* [GIVEN ENTRIES]:
= Beginning of Section =
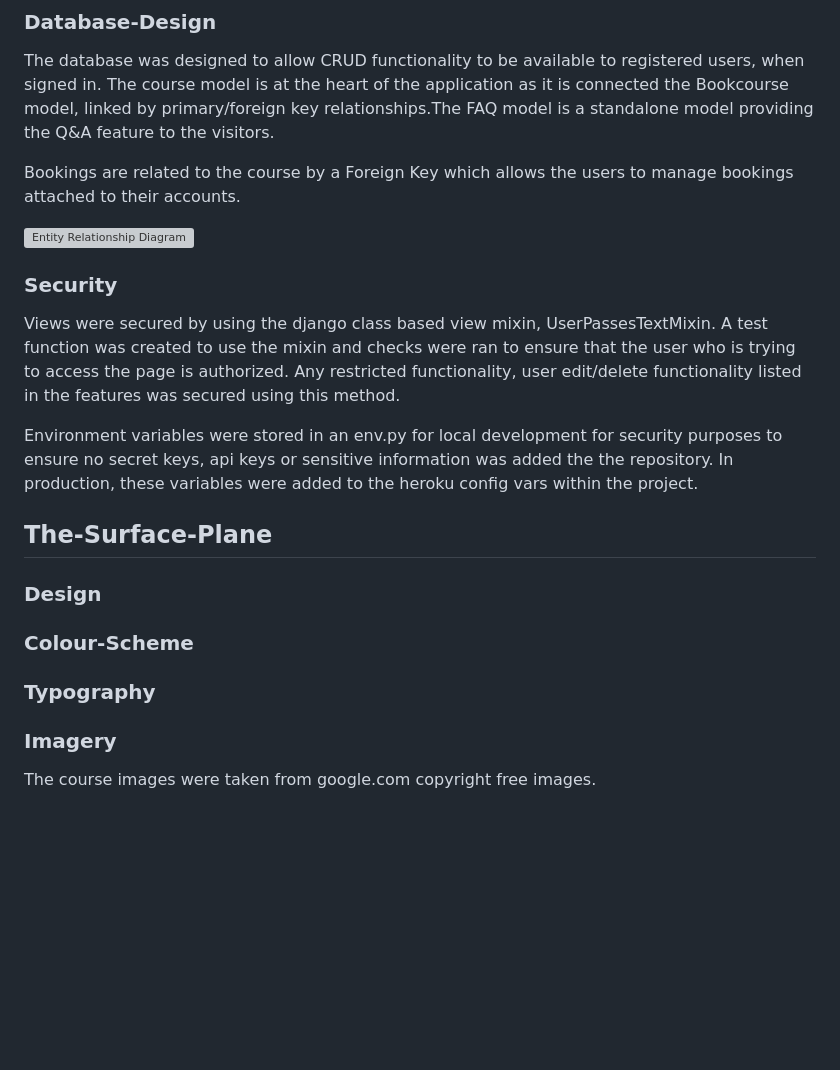
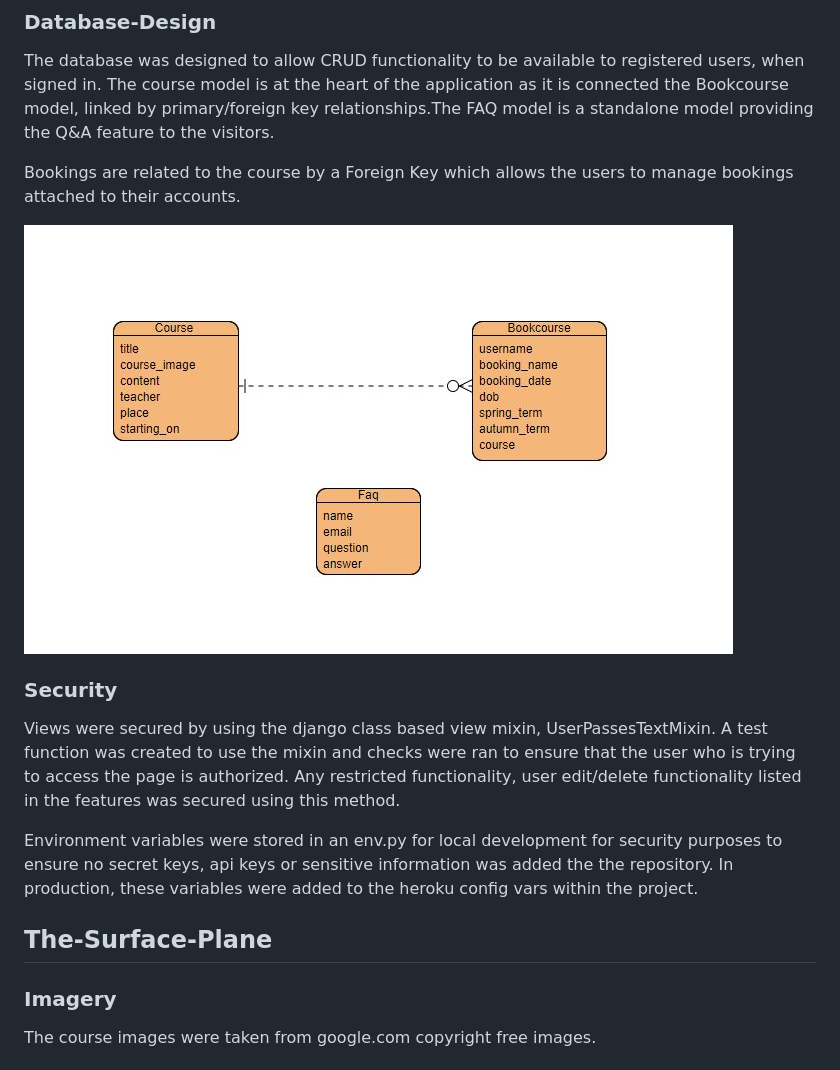
Before and after one commit to Rupa830904/Project-Portfolio4-Studyalongcultureschool, a Markdown page: README.md, the part around the change printed below. GitHub-like rendering; pictures changed too: static/docs/readme_images/ERD.JPG (added); blank space fills up the shorter version; grey boxes are pictures that could not be loaded.

```diff
--- a/README.md
+++ b/README.md
@@ -344,7 +379,7 @@ The database was designed to allow CRUD functionality to be available to registe
 Bookings are related to the course by a Foreign Key which allows the users to manage bookings attached to their accounts.
 
 
-![Entity Relationship Diagram]()
+![Entity Relationship Diagram](static/docs/readme_images/ERD.JPG)
 
 ### Security
 
@@ -353,14 +388,6 @@ Views were secured by using the django class based view mixin, UserPassesTextMix
 Environment variables were stored in an env.py for local development for security purposes to ensure no secret keys, api keys or sensitive information was added the the repository. In production, these variables were added to the heroku config vars within the project.
 
 ## The-Surface-Plane
-### Design
-
-### Colour-Scheme
-
-
-
-### Typography
-
 
 ### Imagery
 
```
Also changed, not shown: other parts of README.md (+36 -1 lines), static/docs/readme_images/answer_faq.JPG (added), static/docs/readme_images/ask_faq.JPG (added), static/docs/readme_images/read_faq.JPG (added), 1 other file.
= End of Section =
Each line of the data should be printed again exactly. Please leave pictures out.

Before and after one commit to Rupa830904/Project-Portfolio4-Studyalongcultureschool, a Markdown page: README.md, the part around the change printed below. GitHub-like rendering; pictures changed too: static/docs/readme_images/ERD.JPG (added); blank space fills up the shorter version; grey boxes are pictures that could not be loaded.

```diff
--- a/README.md
+++ b/README.md
@@ -344,7 +379,7 @@ The database was designed to allow CRUD functionality to be available to registe
 Bookings are related to the course by a Foreign Key which allows the users to manage bookings attached to their accounts.
 
 
-![Entity Relationship Diagram]()
+![Entity Relationship Diagram](static/docs/readme_images/ERD.JPG)
 
 ### Security
 
@@ -353,14 +388,6 @@ Views were secured by using the django class based view mixin, UserPassesTextMix
 Environment variables were stored in an env.py for local development for security purposes to ensure no secret keys, api keys or sensitive information was added the the repository. In production, these variables were added to the heroku config vars within the project.
 
 ## The-Surface-Plane
-### Design
-
-### Colour-Scheme
-
-
-
-### Typography
-
 
 ### Imagery
 
```
Also changed, not shown: other parts of README.md (+36 -1 lines), static/docs/readme_images/answer_faq.JPG (added), static/docs/readme_images/ask_faq.JPG (added), static/docs/readme_images/read_faq.JPG (added), 1 other file.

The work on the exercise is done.